During the hearing on Wednesday, lawmakers pressed regulators on whether they fell down on the job and what sort of implications JPMorgan's losses have for financial reform.
"Shouldn't the sheer size of these trades have been a huge red flag for the OCC?" asked Democratic Senator Robert Menendez to Thomas Curry, the head of the Office of the Comptroller of the Currency.
The OCC is the primary regulator for JPMorgan's banking activities and has 65 on-site examiners for the institution.
Curry became head of the OCC in April, and JPMorgan's trading losses pose an immediate test for how he will lead an agency that oversees the largest U.S. banks and has come under criticism, particularly from Democrats, for not being tough enough on the industry.
In his testimony, Curry said his office is still investigating what his office could have done better, as well as exactly what the bank was doing with the trades. Curry was nominated for the job by President Barack Obama but he faced the stiffest questioning from the president's fellow Democrats on Wednesday.
Senator Sherrod Brown of Ohio observed that some JPMorgan executives have left in the wake of the trading loss, including Ina Drew, chief of the hedging unit in question.
"If JPMorgan can hold its senior executives accountable, which they appear, at least in part, to be doing, we should expect nothing less than you, Mr. Curry, and the people who work for you," Brown said.
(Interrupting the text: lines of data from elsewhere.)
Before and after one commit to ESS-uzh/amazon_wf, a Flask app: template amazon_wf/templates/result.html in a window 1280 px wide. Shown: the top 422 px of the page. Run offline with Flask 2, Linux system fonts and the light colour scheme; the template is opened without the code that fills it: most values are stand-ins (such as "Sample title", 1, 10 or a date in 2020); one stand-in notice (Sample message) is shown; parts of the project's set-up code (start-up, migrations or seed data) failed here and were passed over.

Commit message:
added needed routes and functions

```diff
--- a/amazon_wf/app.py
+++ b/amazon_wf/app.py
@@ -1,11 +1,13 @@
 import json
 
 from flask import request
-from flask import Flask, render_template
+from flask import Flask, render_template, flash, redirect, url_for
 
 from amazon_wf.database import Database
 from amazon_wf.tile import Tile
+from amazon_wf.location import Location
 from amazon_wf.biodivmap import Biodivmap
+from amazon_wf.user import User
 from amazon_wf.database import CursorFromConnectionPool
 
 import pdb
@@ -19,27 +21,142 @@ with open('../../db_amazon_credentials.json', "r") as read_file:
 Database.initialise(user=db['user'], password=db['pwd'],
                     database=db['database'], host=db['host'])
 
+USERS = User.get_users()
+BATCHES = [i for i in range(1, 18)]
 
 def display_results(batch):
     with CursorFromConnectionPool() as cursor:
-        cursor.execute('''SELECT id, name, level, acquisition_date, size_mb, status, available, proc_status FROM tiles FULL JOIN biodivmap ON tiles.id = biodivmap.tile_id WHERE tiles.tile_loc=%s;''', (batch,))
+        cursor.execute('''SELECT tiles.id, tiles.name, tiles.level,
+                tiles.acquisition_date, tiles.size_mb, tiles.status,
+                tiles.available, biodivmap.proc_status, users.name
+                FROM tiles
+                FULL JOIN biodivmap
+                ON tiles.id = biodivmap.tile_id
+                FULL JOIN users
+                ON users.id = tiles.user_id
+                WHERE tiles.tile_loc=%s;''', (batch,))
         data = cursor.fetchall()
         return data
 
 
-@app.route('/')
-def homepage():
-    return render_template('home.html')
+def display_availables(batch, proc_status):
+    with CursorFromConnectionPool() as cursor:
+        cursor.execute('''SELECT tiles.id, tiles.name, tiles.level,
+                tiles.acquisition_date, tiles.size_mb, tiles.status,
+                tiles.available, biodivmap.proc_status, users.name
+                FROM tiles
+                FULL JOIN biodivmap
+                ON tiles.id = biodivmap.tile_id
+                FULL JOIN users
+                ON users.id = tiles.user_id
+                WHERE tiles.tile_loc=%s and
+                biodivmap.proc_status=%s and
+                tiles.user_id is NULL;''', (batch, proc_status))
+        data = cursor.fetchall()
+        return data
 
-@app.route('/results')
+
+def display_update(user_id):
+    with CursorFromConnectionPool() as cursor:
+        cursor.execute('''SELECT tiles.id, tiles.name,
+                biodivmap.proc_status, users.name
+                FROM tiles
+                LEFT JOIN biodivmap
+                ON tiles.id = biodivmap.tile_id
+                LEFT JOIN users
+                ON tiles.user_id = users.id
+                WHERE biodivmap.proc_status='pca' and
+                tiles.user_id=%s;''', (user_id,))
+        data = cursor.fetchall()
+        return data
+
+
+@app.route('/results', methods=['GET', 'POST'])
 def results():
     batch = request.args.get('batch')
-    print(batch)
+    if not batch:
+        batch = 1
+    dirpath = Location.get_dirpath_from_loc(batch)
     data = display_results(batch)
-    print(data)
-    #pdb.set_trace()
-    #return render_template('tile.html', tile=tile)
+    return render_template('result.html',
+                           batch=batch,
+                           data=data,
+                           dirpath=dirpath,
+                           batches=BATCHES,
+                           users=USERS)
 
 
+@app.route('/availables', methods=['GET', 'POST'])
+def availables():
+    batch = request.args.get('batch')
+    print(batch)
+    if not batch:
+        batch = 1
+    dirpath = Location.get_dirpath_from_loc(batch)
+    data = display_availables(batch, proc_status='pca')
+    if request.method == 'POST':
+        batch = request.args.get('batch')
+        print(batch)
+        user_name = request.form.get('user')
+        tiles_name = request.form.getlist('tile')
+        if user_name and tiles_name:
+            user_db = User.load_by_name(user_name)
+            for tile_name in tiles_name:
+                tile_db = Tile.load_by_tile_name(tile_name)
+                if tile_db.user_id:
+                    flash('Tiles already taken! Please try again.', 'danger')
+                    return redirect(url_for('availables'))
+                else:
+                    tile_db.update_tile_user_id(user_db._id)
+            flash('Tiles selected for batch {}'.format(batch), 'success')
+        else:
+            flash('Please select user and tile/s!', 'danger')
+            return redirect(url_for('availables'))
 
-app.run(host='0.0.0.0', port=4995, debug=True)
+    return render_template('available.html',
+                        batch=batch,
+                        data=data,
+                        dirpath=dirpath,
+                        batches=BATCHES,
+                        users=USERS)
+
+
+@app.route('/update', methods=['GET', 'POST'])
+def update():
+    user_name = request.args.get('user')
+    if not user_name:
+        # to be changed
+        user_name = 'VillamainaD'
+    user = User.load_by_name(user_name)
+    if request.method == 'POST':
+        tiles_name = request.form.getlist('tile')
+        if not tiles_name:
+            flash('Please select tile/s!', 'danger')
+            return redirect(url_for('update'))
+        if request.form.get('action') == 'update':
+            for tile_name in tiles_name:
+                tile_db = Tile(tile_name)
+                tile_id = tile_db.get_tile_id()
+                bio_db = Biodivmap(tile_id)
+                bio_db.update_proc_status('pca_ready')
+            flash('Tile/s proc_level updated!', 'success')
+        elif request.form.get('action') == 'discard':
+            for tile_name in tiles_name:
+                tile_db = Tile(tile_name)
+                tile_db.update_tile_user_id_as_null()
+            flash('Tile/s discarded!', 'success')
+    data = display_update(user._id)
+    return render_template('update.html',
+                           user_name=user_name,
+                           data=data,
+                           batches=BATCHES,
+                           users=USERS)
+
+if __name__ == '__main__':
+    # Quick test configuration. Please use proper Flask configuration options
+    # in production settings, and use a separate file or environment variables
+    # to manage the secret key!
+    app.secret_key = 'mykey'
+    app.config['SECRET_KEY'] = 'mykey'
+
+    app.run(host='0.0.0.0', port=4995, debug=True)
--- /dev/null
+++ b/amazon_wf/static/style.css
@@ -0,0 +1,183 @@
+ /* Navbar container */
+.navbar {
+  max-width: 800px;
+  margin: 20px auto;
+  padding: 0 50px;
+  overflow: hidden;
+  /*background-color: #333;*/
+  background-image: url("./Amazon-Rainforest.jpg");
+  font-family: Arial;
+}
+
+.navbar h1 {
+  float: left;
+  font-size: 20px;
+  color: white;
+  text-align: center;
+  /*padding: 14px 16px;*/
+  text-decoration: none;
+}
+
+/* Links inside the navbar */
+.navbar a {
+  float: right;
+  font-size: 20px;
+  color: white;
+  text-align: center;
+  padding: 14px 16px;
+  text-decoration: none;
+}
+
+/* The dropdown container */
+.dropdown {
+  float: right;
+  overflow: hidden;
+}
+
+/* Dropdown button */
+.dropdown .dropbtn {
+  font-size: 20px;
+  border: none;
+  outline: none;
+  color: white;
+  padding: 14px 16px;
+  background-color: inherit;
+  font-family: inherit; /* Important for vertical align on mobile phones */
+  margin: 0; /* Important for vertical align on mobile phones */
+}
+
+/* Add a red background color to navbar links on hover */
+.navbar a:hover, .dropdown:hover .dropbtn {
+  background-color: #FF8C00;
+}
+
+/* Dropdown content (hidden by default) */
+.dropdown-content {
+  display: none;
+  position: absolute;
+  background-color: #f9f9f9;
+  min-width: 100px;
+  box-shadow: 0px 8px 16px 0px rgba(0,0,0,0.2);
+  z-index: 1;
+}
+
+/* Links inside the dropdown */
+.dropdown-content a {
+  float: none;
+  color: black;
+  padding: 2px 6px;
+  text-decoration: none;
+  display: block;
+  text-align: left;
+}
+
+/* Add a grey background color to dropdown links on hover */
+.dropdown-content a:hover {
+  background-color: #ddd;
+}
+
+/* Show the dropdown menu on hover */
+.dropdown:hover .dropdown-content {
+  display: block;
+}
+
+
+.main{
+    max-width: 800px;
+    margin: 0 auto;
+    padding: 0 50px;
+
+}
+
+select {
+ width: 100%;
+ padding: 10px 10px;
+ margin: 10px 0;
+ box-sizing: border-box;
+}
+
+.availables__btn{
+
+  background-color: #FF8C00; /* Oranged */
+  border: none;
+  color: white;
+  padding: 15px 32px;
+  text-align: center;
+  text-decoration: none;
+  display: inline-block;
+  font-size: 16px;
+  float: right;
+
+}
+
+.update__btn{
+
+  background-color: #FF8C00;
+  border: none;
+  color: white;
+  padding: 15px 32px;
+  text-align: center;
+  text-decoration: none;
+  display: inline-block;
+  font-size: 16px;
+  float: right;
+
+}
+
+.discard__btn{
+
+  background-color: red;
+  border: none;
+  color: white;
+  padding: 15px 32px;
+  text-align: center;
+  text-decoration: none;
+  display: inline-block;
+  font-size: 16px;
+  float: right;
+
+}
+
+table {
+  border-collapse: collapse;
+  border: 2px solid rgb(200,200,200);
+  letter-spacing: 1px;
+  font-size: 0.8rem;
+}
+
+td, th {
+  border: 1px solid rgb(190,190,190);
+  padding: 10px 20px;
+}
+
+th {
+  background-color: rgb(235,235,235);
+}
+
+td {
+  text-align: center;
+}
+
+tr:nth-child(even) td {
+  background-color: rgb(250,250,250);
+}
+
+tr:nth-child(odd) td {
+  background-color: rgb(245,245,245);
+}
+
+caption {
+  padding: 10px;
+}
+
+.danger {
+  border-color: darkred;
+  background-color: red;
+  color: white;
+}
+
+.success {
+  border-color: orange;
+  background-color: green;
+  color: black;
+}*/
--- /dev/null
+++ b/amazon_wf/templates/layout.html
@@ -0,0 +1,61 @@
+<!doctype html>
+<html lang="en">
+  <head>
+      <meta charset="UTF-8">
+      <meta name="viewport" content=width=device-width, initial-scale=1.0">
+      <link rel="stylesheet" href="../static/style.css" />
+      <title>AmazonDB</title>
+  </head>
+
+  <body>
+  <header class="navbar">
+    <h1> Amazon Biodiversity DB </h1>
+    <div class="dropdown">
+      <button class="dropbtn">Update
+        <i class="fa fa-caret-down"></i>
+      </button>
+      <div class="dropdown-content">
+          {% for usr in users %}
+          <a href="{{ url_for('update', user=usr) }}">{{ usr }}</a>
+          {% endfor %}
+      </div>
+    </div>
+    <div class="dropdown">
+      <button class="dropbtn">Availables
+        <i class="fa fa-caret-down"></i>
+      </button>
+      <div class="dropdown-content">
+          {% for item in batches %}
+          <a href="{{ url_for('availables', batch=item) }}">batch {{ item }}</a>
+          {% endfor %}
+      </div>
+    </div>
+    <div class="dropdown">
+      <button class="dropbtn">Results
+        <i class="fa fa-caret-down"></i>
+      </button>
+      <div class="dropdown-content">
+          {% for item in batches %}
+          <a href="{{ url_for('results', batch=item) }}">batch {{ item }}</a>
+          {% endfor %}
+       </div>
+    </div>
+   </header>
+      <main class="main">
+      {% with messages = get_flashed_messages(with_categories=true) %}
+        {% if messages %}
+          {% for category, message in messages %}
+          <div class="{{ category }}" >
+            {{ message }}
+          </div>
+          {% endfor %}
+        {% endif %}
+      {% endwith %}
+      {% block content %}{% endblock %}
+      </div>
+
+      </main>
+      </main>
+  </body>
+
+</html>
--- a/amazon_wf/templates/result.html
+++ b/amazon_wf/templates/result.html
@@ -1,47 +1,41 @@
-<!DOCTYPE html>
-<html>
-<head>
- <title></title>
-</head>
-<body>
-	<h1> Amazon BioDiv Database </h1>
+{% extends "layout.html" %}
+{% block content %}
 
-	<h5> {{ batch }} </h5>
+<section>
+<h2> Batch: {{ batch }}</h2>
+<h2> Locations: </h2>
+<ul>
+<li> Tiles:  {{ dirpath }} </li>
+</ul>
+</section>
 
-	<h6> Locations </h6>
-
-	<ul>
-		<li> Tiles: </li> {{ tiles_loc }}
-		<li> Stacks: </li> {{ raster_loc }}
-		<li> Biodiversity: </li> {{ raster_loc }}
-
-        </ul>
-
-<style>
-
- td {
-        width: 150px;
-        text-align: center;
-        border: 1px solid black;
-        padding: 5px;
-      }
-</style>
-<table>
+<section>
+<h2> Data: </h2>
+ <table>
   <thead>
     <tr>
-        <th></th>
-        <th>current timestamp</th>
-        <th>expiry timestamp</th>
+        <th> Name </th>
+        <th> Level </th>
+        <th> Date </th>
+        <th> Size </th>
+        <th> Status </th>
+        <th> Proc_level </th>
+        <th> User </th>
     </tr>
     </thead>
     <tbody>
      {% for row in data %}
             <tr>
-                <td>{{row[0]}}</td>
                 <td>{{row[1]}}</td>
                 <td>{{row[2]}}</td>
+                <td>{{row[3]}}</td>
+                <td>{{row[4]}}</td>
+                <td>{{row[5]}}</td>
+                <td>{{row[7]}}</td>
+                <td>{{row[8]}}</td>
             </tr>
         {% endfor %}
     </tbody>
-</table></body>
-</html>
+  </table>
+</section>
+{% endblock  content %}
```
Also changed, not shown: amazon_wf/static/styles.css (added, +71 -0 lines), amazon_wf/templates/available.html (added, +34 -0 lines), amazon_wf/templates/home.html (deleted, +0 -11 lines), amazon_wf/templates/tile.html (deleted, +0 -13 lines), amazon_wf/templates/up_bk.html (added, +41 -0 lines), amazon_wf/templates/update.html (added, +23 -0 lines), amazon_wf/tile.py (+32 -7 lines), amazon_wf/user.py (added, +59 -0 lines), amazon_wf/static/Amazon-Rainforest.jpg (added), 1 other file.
The losses have, in particular, put a renewed focus on regulators efforts to put the Volcker rule in place, which prohibits banks from making trades with their own money for profit.
The goal of the rule is to prevent banks that enjoy government backstops like deposit insurance from making risky trades that could ultimately endanger taxpayer and depositor funds.
A proposed Volcker rule was released in October and a final rule is expected in the next few months.
The 2010 Dodd-Frank financial oversight law allows for some exemptions to the Volcker rule, including making trades to hedge against risks.
Supporters of the restrictions are pressuring regulators to tighten the hedging exemption, arguing the JPMorgan losses are evidence that the October draft would provide too much leeway.
Curry said it's too early to know if JPMorgan's trades would have fallen under the exemption. He told the senators that the trading losses speak more to risk management problems at the bank that go beyond individual rules.
"It's still a risk management issue regardless of the Volcker rule," he said.
The hearing underlined that the largest U.S. banks are losing their argument that new capital rules, which govern how banks fund themselves, are too strict and will impair their ability to lend.
Tarullo emphasized that JPMorgan's ability to successfully weather the trading losses was evidence that the central bank's focus on tougher capital standards is justified.
Several Republicans backed this stance. "The larger you are, the more capital you need," said Richard Shelby, the top Republican on the committee, who told reporters after the hearing that Basel III standards calling for a 7 percent capital buffer may not be high enough.
Republicans have been critical of Dodd-Frank, saying it is overly complicated and will damage the banking industry without greatly enhancing financial stability.
Particularly since JPMorgan announced its losses, Republicans have pointed to tough capital standards as a simple way to ensure that if a bank takes risks that result in losses they will have enough equity on hand to absorb the blow.
The Fed on Thursday will release a proposal for how the United States will implement the new Basel III international capital agreement.